2008 NY Slip Op 06000 [53 AD3d 738]
July 3, 2008
Appellate Division, Third Department
Published by New York State Law Reporting Bureau pursuant to Judiciary Law § 431.
As corrected through Wednesday, September 3, 2008

Dealy-Doe-Eyes Maddux, Appellant, v Ronald R. Schur, Jr., Respondent.

[*1] Dealy-Doe-Eyes Maddux, St. Johnsville, appellant pro se.

Schur & Casale, P.L.L.C., Mayfield (Anthony Casale of counsel), for respondent.

Kane, J. Appeal from an order of the Supreme Court (Aulisi, J.), entered May 25, 2007 in Fulton County, which denied plaintiff's motion to vacate a prior order of the court.

In this legal malpractice action, this Court previously affirmed the denial by Supreme Court (Best, J.) of, among other things, the parties' motions for summary judgment (16 AD3d 873 [2005]). Thereafter, a jury trial was convened in December 2005 and, at the close of plaintiff's proof, the court dismissed the case. In March 2007, plaintiff brought the present motion, purportedly pursuant to CPLR 2221, asserting that the court should vacate its prior order of dismissal based upon newly discovered evidence. Opting to treat plaintiff's motion as one to be relieved from a prior judgment (see CPLR 5015), Supreme Court (Aulisi, J.) denied the motion, concluding that plaintiff failed to prove that the evidence would probably have altered the outcome and that the evidence could not have been discovered earlier.
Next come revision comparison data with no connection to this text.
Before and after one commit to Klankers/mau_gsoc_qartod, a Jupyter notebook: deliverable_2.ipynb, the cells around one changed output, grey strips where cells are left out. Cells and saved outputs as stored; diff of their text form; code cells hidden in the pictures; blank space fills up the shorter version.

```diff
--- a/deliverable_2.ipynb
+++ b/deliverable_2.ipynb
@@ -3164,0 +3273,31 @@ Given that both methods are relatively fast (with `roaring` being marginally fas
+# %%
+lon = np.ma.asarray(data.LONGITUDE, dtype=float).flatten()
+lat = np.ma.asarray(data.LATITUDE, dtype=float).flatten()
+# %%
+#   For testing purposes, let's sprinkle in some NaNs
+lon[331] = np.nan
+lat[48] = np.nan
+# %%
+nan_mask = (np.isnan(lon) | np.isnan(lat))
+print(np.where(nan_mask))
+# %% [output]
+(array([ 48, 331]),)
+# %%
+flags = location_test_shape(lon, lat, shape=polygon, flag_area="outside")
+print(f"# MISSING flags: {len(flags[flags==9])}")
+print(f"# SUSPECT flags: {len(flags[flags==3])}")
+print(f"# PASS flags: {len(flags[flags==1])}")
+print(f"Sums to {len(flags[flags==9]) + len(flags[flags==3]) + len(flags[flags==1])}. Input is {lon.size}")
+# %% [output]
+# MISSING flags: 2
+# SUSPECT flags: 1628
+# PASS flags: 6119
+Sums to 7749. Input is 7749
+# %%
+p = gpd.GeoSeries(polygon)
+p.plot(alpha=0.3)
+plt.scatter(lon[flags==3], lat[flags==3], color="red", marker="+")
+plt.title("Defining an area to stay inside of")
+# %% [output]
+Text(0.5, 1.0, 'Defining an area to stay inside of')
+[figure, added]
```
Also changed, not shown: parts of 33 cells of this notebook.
Plaintiff now appeals and we affirm.

Initially, we note that a motion to renew pursuant to CPLR 2221 is not the proper procedural vehicle to address a final judgment and Supreme Court properly treated plaintiff's motion as a motion pursuant to CPLR 5015 to be relieved from the prior order of dismissal and its resulting judgment (see Gorman v Hess, 301 AD2d 683, 686 [2003]; Matter of Urbach, 252 AD2d 318, 320-321 [1999]).

Next, we agree with Supreme Court that plaintiff did not sustain her burden of [*2]establishing that the newly discovered evidence could not, with due diligence, have been discovered earlier (see CPLR 5015 [a] [2]; Evergreen Bank v Dashnaw, 262 AD2d 737, 738 [1999]). A motion pursuant to CPLR 5015 to vacate a judgment or order is addressed to the trial court's sound discretion, subject to reversal only where there has been a clear abuse of that discretion (see Solomon v Solomon, 27 AD3d 988, 989 [2006]). Here, the alleged newly discovered evidence submitted by plaintiff consisted of a letter dated July 12, 2006 from the Chief Clerk of the Fulton County Supreme and County Courts stating, among other things, that a motion for contempt had apparently been granted without appearances in August 2000. Although plaintiff claims in her appellate brief that Supreme Court and the County Clerk's office were not helpful in assisting her to obtain this evidence, plaintiff offered no record evidence that, with due diligence, she could not have discovered this evidence prior to trial or within a reasonable time thereafter (see CPLR 5015 [a] [2]; Evergreen Bank v Dashnaw, 262 AD2d at 738). Under the circumstances, the court did not abuse its discretion in denying plaintiff's motion.

Mercure, J.P., Rose, Malone Jr. and Kavanagh, JJ., concur. Ordered that the order is affirmed, without costs.